The newest audience flocking to omnichannel shopping is the one no one invited—fraudsters.
Attempts at fraudulent transactions for items purchased online and picked up at stores in the 2015 holiday shopping season rose 47% compared with a year earlier, according to new data from ACI Worldwide.
The volume of items sold online for pickup at a local store is still relatively small, but it’s growing fast as retailers step up omnichannel strategies to streamline e-commerce sales, experts say. Best Buy, Apple Inc. and Walmart are among retailers now offering options to buy merchandise online and pick it up immediately—in some cases within an hour of purchase—as competition intensifies in online and mobile commerce.
Fraudsters are capitalizing on the trend, and drove the rate of fraud attempts on items sold online for store pickup to an estimated 2.8% of all e-commerce transactions between Thanksgiving and Dec. 31, 2015, compared with 1.9% during the same period in 2014, ACI said.
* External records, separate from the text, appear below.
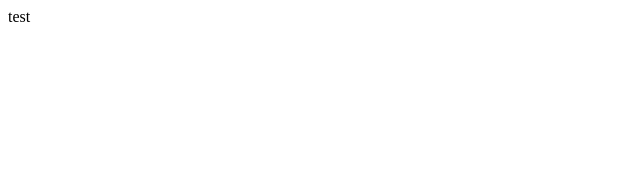
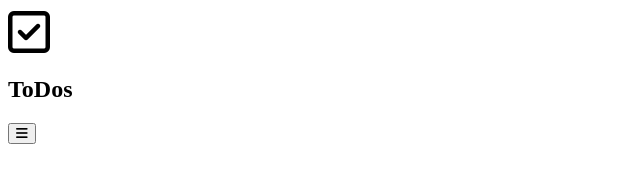
Before and after one commit to FreeFallRush/todo-list, a website built with webpack: page dist/index.html in a window 1280 px wide. Shown: the whole page, without its empty margins (0-640 px from the left). Built offline with nearby package versions, Linux system fonts and the light colour scheme.

Commit message:
added fontawesome script and header

```diff
--- a/dist/index.html
+++ b/dist/index.html
@@ -4,9 +4,28 @@
     <meta charset="UTF-8" />
     <meta http-equiv="X-UA-Compatible" content="IE=edge" />
     <meta name="viewport" content="width=device-width, initial-scale=1.0" />
-    <title>Document</title>
+    <title>To Do App</title>
+    <script
+      src="https://kit.fontawesome.com/0f7893311a.js"
+      crossorigin="anonymous"
+    ></script>
   </head>
   <body>
-    test
+    <div id="page-content">
+      <header>
+        <div id="header">
+          <div class="logo">
+            <i class="fa-regular fa-square-check fa-3x"></i>
+            <h2 class="logo-text">ToDos</h2>
+          </div>
+
+          <div class="toggle-menu">
+            <button id="toggle-btn">
+              <i class="fas fa-bars"></i>
+            </button>
+          </div>
+        </div>
+      </header>
+    </div>
   </body>
 </html>
```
Watches, handbags, vacuums and makeup were among the high-ticket items fraudsters obtained most often by scamming stores across channels, according to ACI’s data.
To be sure, e-commerce sales are booming—overall online sales rose 21% during the 2015 holiday shopping season from a year earlier, ACI said. But the rate of routine attempted fraudulent transactions rose only 8% in 2015, the Naples, Fla.-based company’s data suggests.
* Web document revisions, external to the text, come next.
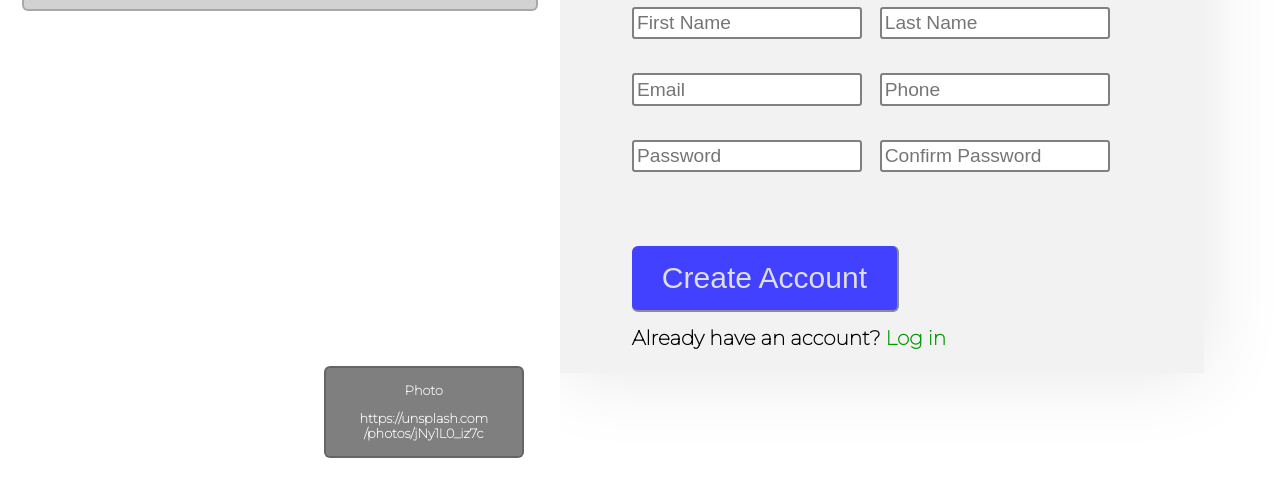
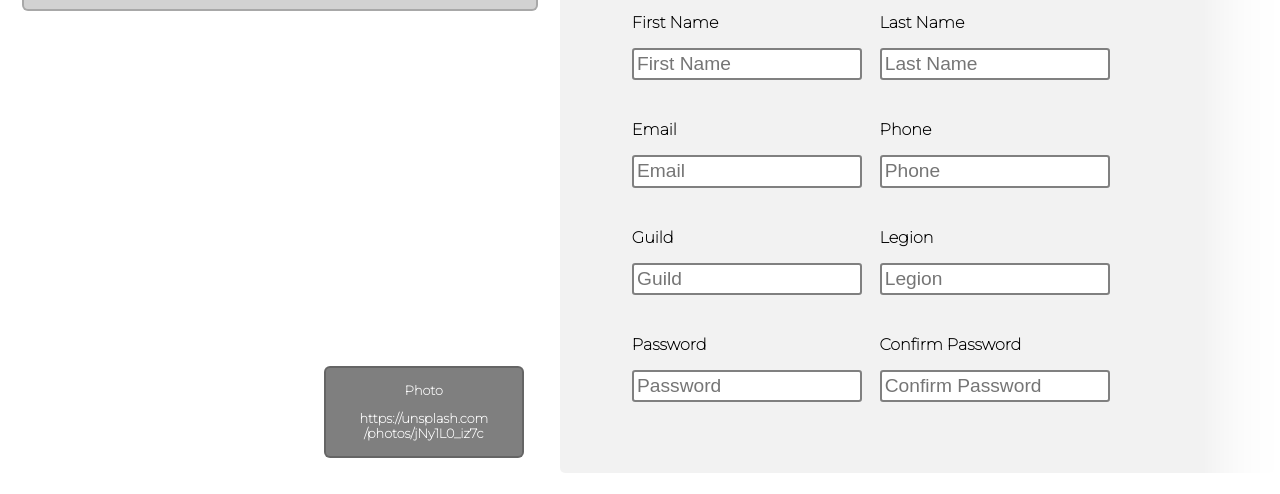
Before and after one commit to LatticeFramework/sign-up-form-new, a plain HTML site: page index.html in a window 1280 px wide. Shown: the part 322-816 px from the top of the page. Drawn offline with Linux system fonts and the light colour scheme.

Commit message:
Add legion and guild inputs

```diff
--- a/index.html
+++ b/index.html
@@ -38,6 +38,7 @@
             <h1 id="form-h1">Let's do this!</h1>
             <div class="inputs">
                 <div class="first-name">
+                    <p class="input-title">First Name</p>
                     <input
                       required
                       type="text"
@@ -48,6 +49,7 @@
                     <label for="first-name" class="form-label">First name:</label>
                 </div>
                 <div class="last-name">
+                    <p class="input-title">Last Name</p>
                     <input
                       required
                       type="text"
@@ -60,6 +62,7 @@
             </div>
             <div class="inputs">
                 <div class="email">
+                    <p class="input-title">Email</p>
                     <input
                       required
                       type="email"
@@ -70,6 +73,7 @@
                     <label for="email" class="form-label">Email:</label>
                 </div>
                 <div class="phone">
+                    <p class="input-title">Phone</p>
                     <input
                       required
                       type="text"
@@ -81,7 +85,32 @@
                 </div>
             </div>
             <div class="inputs">
+                <div class="guild">
+                    <p class="input-title">Guild</p>
+                    <input
+                      required
+                      type="text"
+                      class="form-input"
+                      id="guild"
+                      placeholder="Guild"
+                    />
+                    <label for="guild" class="form-label">Guild:</label>
+                </div>
+                <div class="legion">
+                    <p class="input-title">Legion</p>
+                    <input
+                      required
+                      type="text"
+                      class="form-input"
+                      id="legion"
+                      placeholder="Legion"
+                    />
+                    <label for="legion" class="form-label">Legion:</label>
+                </div>
+            </div>
+            <div class="inputs">
                 <div class="password">
+                    <p class="input-title">Password</p>
                     <input
                       required
                       type="text"
@@ -92,6 +121,7 @@
                     <label for="password" class="form-label">Password:</label>
                 </div>
                 <div class="confirm-password">
+                    <p class="input-title">Confirm Password</p>
                     <input
                       required
                       type="text"
--- a/styles.css
+++ b/styles.css
@@ -176,7 +176,7 @@ form {
 }
 
 .btn:hover {
-    outline: 0;
+    outline: 1;
 }
 
 .login {
@@ -192,3 +192,8 @@ form {
     font-weight: 900;
     color: red;
 }
+
+.input-title {
+    font-size: 100%;
+    font-weight: 1000;
+}
```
Omnichannel strategies to improve consumer convenience and sell more goods are still evolving, but if present trends continue, merchants are likely to see continued rising fraud rates on transactions that begin online and conclude at a store, Erika Dietrich, global director of payment risk management for ACI’s ReD Shield, predicts.
The shorter window of transaction time for items sold online for store pickup tends to increase merchants’ fraud exposure by reducing the points along the way where merchants typically monitor fraud, Dietrich said. And transactions that begin online and conclude at a store often leap from one data stream to another, opening up opportunities for fraudsters, she explained.
"A retailer’s fraud solution for online transactions might be housed in one silo, and its solution for in-store sales is in another silo, so the red flags for a potentially fraudulent online transaction aren’t visible to systems for the in-store pickup side," Dietrich said.
Merchants can offset the risk of fraud by adding more layers to authenticate online-to-offline pickup transactions, but they cannot encroach too heavily on customer convenience, noted Michael Grillo, an ACI Marketing Line director.
“The dilemma retailers face is making it easy and smooth for trusted customers to buy online and pick up merchandise at stores—which saves time for consumers and can cuts inventory and shipping time for retailers—while building up systems to catch fraudulent transactions in that mix immediately,” he said.
The high number of data breaches in recent years that continue to expose sensitive consumer information has been a major contributing factor to rising e-commerce fraud in all channels, Dietrich said. Although some industry observers have predicted a rise in card-not-present fraud connected to the U.S. EMV liability shift in October 2015, Dietrich said it’s too early to speculate whether that specifically affected the increase in e-commerce fraud during the recent holiday season.
Online fraud continues to rise along with e-commerce, although the average fraud ticket value decreased by $12 in the 2015 holiday shopping season over the previous year. In the recent holiday shopping season, one out of every 67 transactions was an attempt at fraud, compared with one out of 72 in 2014, ACI said.